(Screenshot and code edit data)
——

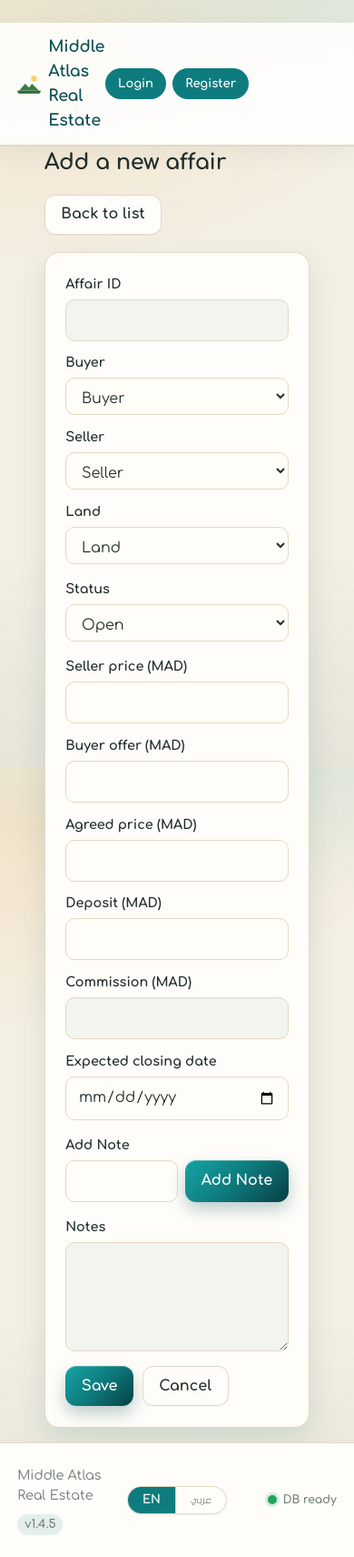
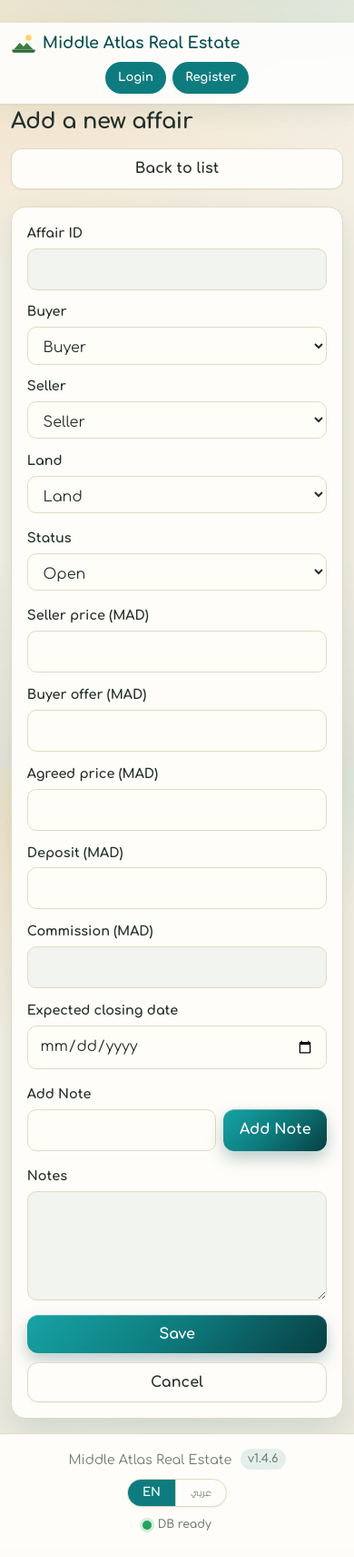
Before and after one commit to kouljihate/middle-atlas-real-estate, a Flask app: template templates/affair_form.html in a window 390 px wide. Shown: the whole page at 91% size. After the commit the page ends 1684 px from the top, so only its background shows below. Run offline with Flask 3, Linux system fonts and the light colour scheme; the template is opened without the code that fills it, so the values that code supplies are empty.

Commit message:
v1.4.6: responsive mobile layout (scrollable nav, full-width container, stacked footer/tap targets), docs + version bump

```diff
--- a/app/config.py
+++ b/app/config.py
@@ -82,7 +82,7 @@ MAC_PASSWORD = "LooK9LooK"
 SECRET_KEY = os.environ.get("SECRET_KEY", "change-me-in-production")
 
 # App version (displayed in the footer). Bump on every release.
-APP_VERSION = "1.4.5"
+APP_VERSION = "1.4.6"
 
 # Default currency, shown after every price. Override with CURRENCY env var.
 CURRENCY = os.environ.get("CURRENCY", "MAD")
--- a/static/css/style.css
+++ b/static/css/style.css
@@ -669,3 +669,113 @@ body.role-agent .dash-card .n { font-size: 1.1rem; }
 }
 .status-badge.active { background: #e6f4ea; color: #1b5e20; }
 .status-badge.inactive { background: #fdecea; color: #c62828; }
+
+/* ---------------------------------------------------------------------------
+   Responsive layout (mobile-first polish)
+   --------------------------------------------------------------------------- */
+/* Tablets: condensed topbar (2 rows), full-width-ish container, stacked footer */
+@media (max-width: 1024px) {
+    .container { width: 93%; }
+    body.auth-page .container { max-width: 93%; }
+}
+
+@media (max-width: 900px) {
+    .container { width: 95%; }
+    body.auth-page .container { max-width: 95%; }
+
+    /* Topbar becomes two rows: brand + user on top, scrollable nav below */
+    .topbar {
+        grid-template-columns: auto 1fr auto;
+        grid-template-areas: "brand user" "nav nav";
+        padding: .55rem .8rem;
+        row-gap: .45rem;
+        padding-top: calc(.55rem + env(safe-area-inset-top));
+    }
+    .brand { grid-area: brand; }
+    .nav {
+        grid-area: nav;
+        justify-content: flex-start;
+        flex-wrap: nowrap;
+        overflow-x: auto;
+        -webkit-overflow-scrolling: touch;
+        padding-bottom: .15rem;
+        scrollbar-width: none;
+    }
+    .nav::-webkit-scrollbar { display: none; }
+    .nav .nav-link { flex: none; }
+    .user { grid-area: user; }
+
+    .footer {
+        grid-template-columns: 1fr;
+        gap: .6rem;
+        padding: 1rem .9rem;
+        padding-bottom: calc(1rem + env(safe-area-inset-bottom));
+    }
+    .footer-col, .footer-copy { justify-content: center; }
+    .footer-ver-col { justify-content: center; }
+    .footer-copy { justify-content: center; }
+
+    .detail-grid .field { padding-inline: .1rem; }
+}
+
+@media (max-width: 640px) {
+    /* Main: wider, edge-to-edge with padding */
+    .container { width: 100%; padding: 0 .75rem; }
+    body.auth-page .container { max-width: 100%; }
+
+    /* Headers: stack, buttons stretch for tap targets */
+    .page-head { flex-direction: column; align-items: stretch; gap: .7rem; }
+    .page-head-row { width: 100%; }
+    .page-head-row .btn,
+    .page-head .btn { width: 100%; }
+
+    /* Search fills the row */
+    .search { width: 100%; }
+    .search input { flex: 1; min-width: 0; }
+
+    /* Hide the username text; keep avatar + logout */
+    .user .profile-link .profile-name { display: none; }
+    .user { gap: .35rem; }
+    .user .nav-link { padding: .35rem .55rem; }
+
+    /* Cards & panels: more internal air on small screens */
+    .card, .land-form, .mac-panel, .detail { padding: 1.05rem; }
+    .modal-card { padding: 1.5rem 1.2rem; }
+
+    /* Form actions full-width */
+    .form-actions { flex-direction: column; }
+    .form-actions .btn { width: 100%; }
+
+    /* Detail actions full-width */
+    .detail-actions { flex-direction: column; }
+    .detail-actions .btn { width: 100%; }
+
+    /* Notes: allow wrapping so stamps don't overflow */
+    .note-row { flex-wrap: wrap; }
+    .note-stamp { width: 100%; }
+
+    /* KPI cards: tidy two-column grid on phones */
+    .dash-cards { grid-template-columns: repeat(auto-fit, minmax(min(100%, 150px), 1fr)); }
+
+    /* Table-as-cards: evenly spaced actions */
+    .actions-cell { justify-content: space-around; }
+
+    /* Media thumbs a touch smaller */
+    .thumb { width: 48px; height: 48px; }
+
+    /* Pagination info wraps cleanly */
+    .pagination { gap: .3rem; }
+    .page-info { width: 100%; text-align: center; margin: .3rem 0 0; }
+
+    /* Auth card: trim padding on phones */
+    body.auth-page .auth-card { padding: 1.6rem 1.2rem; }
+
+    /* Dashboard heatmap scrolls horizontally (already allowed) with room */
+    .heatmap { gap: 2px; }
+}
+
+/* Very small phones: single-column KPI cards */
+@media (max-width: 380px) {
+    .dash-cards { grid-template-columns: 1fr; }
+    .brand-link { font-size: 1rem; }
+}
--- a/templates/base.html
+++ b/templates/base.html
@@ -56,7 +56,7 @@
             {% if is_logged_in() %}
                 <a href="{{ url_for('auth_profile') }}" class="nav-link profile-link">
                     <span class="user-avatar-sm">{{ current_user_name()[0] | upper }}</span>
-                    {{ current_user_name() }}
+                    <span class="profile-name">{{ current_user_name() }}</span>
                 </a>
                 <a href="{{ url_for('auth_logout') }}" class="nav-link logout-link">{{ _('logout') }}</a>
             {% endif %}
```
Also changed, not shown: PROMPT.md (+7 -0 lines), README.md.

——

Scan the entries above and copy each line where "actions" occurs.

* **RESPONSE**:
+    /* Form actions full-width */
+    .form-actions { flex-direction: column; }
+    .form-actions .btn { width: 100%; }
+    /* Detail actions full-width */
+    .detail-actions { flex-direction: column; }
+    .detail-actions .btn { width: 100%; }
+    /* Table-as-cards: evenly spaced actions */
+    .actions-cell { justify-content: space-around; }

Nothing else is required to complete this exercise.